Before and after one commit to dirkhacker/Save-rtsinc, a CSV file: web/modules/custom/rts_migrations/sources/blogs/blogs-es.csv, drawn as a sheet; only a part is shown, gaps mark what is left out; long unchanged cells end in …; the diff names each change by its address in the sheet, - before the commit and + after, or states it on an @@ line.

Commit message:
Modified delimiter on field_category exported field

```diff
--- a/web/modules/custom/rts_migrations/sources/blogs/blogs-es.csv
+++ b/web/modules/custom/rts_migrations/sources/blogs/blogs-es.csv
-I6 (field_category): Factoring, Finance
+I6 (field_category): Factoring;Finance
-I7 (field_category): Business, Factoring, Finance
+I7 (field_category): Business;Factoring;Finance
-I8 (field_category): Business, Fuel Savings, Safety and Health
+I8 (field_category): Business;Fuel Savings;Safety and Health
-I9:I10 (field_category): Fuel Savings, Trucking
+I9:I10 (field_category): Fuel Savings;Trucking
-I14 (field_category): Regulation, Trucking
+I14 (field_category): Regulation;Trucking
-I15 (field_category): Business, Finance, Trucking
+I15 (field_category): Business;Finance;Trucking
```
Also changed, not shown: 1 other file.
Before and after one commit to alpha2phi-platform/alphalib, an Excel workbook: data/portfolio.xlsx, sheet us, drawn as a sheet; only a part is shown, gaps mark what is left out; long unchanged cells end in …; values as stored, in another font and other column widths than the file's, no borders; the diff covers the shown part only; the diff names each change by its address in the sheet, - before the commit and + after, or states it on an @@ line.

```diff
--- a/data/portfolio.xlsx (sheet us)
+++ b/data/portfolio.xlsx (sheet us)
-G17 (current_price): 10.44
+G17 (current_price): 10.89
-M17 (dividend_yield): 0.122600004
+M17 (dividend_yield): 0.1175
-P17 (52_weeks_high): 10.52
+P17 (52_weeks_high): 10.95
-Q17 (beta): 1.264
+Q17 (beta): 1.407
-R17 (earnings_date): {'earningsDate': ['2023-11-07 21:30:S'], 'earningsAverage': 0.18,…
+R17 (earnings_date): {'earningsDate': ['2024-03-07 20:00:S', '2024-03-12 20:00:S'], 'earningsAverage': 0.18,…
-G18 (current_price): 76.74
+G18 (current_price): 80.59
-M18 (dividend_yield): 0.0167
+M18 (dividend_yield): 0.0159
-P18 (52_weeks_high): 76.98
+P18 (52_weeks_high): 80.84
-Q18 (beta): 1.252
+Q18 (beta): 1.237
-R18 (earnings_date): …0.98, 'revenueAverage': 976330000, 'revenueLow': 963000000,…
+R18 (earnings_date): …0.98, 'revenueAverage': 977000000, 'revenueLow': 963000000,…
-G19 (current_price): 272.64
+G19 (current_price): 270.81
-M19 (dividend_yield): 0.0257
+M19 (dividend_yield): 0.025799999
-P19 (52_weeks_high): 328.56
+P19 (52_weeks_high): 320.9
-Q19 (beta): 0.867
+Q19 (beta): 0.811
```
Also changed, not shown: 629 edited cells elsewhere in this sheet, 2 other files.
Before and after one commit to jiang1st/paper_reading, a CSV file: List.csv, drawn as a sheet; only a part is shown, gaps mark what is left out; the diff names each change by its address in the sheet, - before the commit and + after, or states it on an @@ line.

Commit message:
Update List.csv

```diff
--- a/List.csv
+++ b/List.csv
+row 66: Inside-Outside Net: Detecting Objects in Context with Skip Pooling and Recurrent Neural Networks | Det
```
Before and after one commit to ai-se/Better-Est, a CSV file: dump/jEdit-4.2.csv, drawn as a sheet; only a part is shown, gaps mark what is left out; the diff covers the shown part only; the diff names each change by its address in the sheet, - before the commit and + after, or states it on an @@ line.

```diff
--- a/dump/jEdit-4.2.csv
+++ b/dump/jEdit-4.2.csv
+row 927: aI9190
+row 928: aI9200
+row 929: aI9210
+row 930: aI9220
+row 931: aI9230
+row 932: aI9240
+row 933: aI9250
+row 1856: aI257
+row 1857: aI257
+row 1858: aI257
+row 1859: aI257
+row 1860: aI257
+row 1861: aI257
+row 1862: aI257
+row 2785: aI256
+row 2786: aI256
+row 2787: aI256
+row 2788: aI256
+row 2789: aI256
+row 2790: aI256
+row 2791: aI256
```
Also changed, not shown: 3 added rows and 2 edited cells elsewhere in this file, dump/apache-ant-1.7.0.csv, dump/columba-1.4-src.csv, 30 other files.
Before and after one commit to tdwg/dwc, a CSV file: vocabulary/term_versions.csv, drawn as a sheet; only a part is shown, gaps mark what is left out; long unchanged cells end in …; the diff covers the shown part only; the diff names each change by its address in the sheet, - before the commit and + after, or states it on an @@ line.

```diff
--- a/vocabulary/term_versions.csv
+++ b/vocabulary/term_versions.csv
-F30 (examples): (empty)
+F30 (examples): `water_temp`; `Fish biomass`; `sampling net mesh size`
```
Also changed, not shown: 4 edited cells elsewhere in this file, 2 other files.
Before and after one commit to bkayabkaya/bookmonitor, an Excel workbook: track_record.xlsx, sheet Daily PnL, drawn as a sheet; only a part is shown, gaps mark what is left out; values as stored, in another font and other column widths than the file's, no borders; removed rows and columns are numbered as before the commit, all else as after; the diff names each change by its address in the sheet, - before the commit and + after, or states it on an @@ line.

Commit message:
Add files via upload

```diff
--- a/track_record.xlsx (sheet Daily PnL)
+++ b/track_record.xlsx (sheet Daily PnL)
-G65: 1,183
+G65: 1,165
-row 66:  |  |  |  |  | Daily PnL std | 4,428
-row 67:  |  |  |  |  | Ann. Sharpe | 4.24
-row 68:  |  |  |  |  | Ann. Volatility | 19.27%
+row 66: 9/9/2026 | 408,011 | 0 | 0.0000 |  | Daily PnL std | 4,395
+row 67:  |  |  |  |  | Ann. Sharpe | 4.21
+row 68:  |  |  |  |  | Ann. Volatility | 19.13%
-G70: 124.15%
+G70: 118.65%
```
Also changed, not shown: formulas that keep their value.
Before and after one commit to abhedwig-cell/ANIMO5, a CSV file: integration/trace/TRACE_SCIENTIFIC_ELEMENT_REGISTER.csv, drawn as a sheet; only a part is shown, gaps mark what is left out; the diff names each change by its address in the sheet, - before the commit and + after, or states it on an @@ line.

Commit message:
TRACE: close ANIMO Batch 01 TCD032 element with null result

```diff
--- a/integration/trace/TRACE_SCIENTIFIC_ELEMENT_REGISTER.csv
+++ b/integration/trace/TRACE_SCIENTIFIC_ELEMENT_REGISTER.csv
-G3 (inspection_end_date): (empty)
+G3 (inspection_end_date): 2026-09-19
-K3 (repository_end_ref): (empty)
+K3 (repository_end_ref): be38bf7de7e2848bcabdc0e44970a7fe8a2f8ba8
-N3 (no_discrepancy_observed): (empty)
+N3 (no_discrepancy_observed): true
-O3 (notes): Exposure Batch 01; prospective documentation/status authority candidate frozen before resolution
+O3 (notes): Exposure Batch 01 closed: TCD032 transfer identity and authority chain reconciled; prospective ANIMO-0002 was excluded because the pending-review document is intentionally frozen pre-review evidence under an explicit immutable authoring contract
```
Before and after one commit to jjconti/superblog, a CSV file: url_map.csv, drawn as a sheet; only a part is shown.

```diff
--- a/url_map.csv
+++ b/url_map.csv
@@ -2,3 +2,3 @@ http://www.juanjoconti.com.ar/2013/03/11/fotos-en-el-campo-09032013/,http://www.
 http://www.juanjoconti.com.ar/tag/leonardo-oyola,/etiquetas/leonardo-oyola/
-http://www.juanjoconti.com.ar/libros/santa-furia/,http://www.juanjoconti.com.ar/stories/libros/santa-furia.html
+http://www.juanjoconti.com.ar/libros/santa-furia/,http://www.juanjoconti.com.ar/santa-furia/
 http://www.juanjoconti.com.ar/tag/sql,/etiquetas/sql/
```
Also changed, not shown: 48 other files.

****

TASK GOAL >> From the lines above, copy those that contain the word "earningsDate".

ANSWER >>
-R17 (earnings_date): {'earningsDate': ['2023-11-07 21:30:S'], 'earningsAverage': 0.18,…
+R17 (earnings_date): {'earningsDate': ['2024-03-07 20:00:S', '2024-03-12 20:00:S'], 'earningsAverage': 0.18,…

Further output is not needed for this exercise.